Enablence CEO Stands by His Plan
Arvind Chhatbar defends the acquisitions of fiber-to-the-home systems companies Pannaway Networks and Wave7 Optics Inc. as representing the vertical integration that a transceiver company like Enablence has to have.
"If we decided to remain a single-product transceiver supplier in the marketplace, our life would be very short," Chhatbar tells Light Reading.
The Canadian company has been trying to build its name on planar lightwave circuits (PLCs), integrated devices that don't require the amount of manual assembly of traditional optical components. Like everyone in the sector, though, Enablence has been having a difficult time of it.

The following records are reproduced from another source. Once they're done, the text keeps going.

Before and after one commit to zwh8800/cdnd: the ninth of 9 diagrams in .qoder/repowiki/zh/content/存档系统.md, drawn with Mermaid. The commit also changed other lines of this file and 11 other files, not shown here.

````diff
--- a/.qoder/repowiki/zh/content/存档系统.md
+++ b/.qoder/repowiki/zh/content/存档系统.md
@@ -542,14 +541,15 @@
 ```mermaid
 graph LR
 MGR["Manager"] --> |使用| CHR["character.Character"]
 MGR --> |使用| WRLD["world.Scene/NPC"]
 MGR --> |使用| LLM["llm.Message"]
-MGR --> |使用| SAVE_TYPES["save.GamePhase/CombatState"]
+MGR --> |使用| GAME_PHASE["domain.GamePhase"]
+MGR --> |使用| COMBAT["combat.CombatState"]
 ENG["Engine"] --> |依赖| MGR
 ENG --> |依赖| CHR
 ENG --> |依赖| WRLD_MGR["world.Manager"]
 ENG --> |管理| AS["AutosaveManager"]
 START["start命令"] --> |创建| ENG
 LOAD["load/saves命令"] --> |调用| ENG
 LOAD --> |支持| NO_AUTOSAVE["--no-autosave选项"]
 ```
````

The company acquired suppliers Albis and ANDevices in 2007, but the Pannaway and Wave7 moves were what really caught people's attention. It's reminiscent of the waning days of Corvis, when it acquired customer Broadwing in 2003, letting the original Corvis equipment fade out afterward. (See Corvis & Broadwing: Together At Last and Broadwing to Sell Corvis Business.)
That's not Enablence's plan, Chhatbar says.
The problem, to steal a catchphrase, is that optical companies don't get no respect. Too many companies are selling to what's been a dwindling pool of systems companies, a trend that keeps margins pushed downward. (See Optical Components: Still Too Crowded.) A part that's lower cost, or that emits less heat, doesn't necessarily gain the components company any price premium, Chhatbar says.
"The only way to do this is to be vertically integrated, backwards and forwards. When we do forwards integration, it obviously is associated with customers. How else can I do it?" he says.
By owning systems, Enablence can also get a head start with carriers, "instead of waiting for, say, Verizon Communications Inc. (NYSE: VZ) to issue an RFP that the Alcatels and others try to respond to, and they wait for that to be accepted, and then go to the components level," Chhatbar says. "If we did things like everybody else, we would not have the necessary competitive edge"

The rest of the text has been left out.